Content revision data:
►

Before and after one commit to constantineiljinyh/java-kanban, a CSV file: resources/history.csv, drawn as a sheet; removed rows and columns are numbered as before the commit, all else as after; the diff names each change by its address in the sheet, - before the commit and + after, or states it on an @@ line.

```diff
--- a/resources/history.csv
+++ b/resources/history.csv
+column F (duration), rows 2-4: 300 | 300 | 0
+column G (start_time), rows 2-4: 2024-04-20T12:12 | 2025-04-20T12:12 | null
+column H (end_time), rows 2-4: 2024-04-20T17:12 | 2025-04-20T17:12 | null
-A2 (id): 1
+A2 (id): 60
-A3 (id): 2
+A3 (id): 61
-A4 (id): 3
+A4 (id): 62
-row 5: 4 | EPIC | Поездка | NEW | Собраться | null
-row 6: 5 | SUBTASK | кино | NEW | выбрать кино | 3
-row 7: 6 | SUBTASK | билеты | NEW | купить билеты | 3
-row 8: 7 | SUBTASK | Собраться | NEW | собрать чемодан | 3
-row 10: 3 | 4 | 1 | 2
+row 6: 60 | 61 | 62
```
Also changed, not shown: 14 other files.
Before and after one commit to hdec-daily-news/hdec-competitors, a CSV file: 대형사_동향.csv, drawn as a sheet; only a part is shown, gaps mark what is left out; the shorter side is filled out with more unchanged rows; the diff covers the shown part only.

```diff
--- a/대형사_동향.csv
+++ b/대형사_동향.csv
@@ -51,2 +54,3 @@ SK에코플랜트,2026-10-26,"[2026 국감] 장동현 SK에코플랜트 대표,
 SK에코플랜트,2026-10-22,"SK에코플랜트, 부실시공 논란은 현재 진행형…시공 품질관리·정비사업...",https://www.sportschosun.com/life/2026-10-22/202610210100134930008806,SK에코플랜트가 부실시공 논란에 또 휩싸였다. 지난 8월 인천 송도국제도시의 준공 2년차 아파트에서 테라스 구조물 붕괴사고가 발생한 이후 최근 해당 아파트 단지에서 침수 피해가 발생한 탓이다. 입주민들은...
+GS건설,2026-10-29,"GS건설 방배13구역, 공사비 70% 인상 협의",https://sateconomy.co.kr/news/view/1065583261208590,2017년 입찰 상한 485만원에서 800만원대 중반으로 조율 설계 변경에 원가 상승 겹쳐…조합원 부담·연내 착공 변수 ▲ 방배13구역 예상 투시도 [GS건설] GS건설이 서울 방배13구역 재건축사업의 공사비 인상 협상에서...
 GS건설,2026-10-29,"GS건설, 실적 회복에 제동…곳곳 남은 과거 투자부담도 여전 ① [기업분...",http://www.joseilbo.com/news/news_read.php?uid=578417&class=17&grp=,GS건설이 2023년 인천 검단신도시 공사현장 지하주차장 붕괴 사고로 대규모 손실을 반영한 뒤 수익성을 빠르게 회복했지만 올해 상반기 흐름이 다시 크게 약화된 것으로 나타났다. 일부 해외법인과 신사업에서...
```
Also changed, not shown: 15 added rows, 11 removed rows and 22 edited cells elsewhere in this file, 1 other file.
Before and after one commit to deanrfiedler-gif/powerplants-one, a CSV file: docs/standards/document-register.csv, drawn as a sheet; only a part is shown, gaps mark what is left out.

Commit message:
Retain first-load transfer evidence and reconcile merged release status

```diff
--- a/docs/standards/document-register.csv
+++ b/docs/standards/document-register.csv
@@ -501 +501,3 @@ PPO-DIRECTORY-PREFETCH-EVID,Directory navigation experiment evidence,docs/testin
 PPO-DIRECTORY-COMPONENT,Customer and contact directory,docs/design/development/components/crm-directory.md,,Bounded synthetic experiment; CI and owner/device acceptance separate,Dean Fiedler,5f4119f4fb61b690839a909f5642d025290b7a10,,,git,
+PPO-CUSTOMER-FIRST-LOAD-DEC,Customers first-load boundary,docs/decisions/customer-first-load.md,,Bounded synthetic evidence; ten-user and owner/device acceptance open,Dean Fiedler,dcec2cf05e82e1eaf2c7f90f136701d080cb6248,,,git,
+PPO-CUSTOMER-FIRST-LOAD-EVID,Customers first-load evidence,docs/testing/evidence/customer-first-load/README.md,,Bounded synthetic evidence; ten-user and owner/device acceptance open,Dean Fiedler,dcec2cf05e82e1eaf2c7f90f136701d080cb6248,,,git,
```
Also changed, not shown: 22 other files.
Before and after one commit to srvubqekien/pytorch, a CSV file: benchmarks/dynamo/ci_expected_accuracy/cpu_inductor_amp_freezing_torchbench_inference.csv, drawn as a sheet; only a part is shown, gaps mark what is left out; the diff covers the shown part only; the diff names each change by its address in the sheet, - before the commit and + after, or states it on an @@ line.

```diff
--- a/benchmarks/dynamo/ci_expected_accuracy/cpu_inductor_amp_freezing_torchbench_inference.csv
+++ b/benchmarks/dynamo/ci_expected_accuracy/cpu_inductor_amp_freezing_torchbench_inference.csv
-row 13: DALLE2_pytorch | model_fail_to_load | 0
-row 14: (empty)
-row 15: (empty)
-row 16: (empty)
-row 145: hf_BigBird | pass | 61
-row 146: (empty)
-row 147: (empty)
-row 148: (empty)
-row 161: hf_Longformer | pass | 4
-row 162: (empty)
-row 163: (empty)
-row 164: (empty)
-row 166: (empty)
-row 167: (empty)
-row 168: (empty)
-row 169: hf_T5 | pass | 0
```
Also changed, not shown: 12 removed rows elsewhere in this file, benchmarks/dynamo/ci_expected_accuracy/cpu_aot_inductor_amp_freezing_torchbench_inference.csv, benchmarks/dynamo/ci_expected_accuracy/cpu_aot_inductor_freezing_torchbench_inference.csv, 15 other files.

◄

Directions:
Find the lines that mention "empty" in the entries and show them.

Output of the task:
-row 14: (empty)
-row 15: (empty)
-row 16: (empty)
-row 146: (empty)
-row 147: (empty)
-row 148: (empty)
-row 162: (empty)
-row 163: (empty)
-row 164: (empty)
-row 166: (empty)
-row 167: (empty)
-row 168: (empty)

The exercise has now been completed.